_PROBLEM REQUIREMENTS_
The word "alive" may appear in some lines of the data; copy every such line.

[Change listing data]
______

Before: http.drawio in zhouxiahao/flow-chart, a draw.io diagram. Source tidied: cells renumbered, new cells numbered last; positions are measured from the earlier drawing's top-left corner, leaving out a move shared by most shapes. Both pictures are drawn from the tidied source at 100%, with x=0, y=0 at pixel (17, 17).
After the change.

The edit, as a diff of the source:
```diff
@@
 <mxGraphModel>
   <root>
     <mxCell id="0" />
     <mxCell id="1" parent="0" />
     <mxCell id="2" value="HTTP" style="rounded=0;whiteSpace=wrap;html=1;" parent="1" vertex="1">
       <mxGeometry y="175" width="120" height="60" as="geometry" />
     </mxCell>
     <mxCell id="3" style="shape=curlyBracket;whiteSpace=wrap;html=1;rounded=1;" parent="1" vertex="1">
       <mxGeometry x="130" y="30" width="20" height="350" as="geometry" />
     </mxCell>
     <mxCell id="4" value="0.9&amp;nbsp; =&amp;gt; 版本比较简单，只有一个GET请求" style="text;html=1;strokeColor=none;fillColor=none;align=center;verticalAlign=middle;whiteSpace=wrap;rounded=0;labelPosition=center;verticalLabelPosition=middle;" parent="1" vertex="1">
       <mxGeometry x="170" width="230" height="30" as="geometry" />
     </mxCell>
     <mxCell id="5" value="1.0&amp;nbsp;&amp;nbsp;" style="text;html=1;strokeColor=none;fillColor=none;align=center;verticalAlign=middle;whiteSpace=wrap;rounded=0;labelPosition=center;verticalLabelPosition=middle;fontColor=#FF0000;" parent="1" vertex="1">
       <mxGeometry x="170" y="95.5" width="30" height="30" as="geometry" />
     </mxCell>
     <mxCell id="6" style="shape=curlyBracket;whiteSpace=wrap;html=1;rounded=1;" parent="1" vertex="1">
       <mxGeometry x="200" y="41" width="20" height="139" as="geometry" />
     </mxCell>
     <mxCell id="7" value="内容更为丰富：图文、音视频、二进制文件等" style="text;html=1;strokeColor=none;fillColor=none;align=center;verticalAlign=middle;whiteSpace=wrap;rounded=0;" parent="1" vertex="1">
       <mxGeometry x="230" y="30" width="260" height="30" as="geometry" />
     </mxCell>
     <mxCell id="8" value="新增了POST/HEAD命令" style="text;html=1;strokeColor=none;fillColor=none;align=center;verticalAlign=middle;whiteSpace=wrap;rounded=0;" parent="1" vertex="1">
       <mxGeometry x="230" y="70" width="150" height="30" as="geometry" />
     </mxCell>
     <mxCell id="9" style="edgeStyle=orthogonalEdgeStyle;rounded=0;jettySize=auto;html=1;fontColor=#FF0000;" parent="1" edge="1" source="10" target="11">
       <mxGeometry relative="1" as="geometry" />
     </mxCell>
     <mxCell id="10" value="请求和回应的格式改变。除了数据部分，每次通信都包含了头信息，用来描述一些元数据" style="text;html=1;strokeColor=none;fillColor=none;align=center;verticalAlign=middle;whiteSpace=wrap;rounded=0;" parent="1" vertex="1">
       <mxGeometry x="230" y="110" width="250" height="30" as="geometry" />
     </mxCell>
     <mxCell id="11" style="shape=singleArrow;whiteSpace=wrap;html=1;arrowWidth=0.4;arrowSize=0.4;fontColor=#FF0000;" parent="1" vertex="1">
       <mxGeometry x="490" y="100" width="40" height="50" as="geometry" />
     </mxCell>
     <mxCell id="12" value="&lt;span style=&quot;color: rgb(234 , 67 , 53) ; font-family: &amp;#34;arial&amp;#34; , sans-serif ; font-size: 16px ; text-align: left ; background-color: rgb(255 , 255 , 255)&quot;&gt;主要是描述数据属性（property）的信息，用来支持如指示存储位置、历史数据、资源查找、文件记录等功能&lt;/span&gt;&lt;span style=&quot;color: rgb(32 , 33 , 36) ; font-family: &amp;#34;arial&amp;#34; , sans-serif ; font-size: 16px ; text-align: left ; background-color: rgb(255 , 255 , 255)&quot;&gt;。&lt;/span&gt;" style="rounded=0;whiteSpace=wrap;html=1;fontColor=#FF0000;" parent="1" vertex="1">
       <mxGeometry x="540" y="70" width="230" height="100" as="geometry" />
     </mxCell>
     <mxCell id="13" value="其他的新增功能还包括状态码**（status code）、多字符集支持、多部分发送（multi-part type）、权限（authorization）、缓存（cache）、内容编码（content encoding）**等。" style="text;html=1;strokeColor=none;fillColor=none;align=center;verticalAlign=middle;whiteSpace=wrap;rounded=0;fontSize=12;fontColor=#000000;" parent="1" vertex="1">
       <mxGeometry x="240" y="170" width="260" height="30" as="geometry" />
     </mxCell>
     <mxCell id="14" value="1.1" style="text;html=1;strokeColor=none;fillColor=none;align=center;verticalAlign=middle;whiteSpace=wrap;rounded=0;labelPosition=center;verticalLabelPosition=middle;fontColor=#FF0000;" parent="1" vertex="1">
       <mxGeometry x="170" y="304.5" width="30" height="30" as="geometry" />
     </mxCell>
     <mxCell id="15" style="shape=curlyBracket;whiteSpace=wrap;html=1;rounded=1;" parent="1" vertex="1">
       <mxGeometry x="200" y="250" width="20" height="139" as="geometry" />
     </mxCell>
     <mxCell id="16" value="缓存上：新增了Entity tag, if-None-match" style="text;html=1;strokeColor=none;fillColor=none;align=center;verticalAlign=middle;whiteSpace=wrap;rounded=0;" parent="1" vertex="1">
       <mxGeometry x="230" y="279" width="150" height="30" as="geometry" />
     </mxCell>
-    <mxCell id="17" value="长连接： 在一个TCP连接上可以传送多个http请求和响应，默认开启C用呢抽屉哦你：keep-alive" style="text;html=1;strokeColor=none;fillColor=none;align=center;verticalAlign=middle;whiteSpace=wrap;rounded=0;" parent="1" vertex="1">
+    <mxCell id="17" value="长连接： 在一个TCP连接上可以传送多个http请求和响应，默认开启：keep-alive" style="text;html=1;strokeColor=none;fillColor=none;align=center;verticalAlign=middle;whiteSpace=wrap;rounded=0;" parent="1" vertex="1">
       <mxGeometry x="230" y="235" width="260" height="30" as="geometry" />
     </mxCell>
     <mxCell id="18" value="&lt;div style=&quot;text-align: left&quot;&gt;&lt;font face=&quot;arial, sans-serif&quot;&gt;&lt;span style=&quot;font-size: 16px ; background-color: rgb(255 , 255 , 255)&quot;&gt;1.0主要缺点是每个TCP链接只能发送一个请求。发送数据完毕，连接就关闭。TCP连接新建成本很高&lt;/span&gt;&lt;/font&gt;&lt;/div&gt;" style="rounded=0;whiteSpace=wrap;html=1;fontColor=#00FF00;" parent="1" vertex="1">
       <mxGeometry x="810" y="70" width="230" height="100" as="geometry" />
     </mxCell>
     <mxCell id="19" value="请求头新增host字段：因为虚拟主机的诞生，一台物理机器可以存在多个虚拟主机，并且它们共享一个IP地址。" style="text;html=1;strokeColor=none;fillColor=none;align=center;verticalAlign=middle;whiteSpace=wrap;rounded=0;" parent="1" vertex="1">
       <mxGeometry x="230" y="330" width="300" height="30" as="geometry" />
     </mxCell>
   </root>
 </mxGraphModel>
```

______

_WRITTEN SOLUTION_
-    <mxCell id="17" value="长连接： 在一个TCP连接上可以传送多个http请求和响应，默认开启C用呢抽屉哦你：keep-alive" style="text;html=1;strokeColor=none;fillColor=none;align=center;verticalAlign=middle;whiteSpace=wrap;rounded=0;" parent="1" vertex="1">
+    <mxCell id="17" value="长连接： 在一个TCP连接上可以传送多个http请求和响应，默认开启：keep-alive" style="text;html=1;strokeColor=none;fillColor=none;align=center;verticalAlign=middle;whiteSpace=wrap;rounded=0;" parent="1" vertex="1">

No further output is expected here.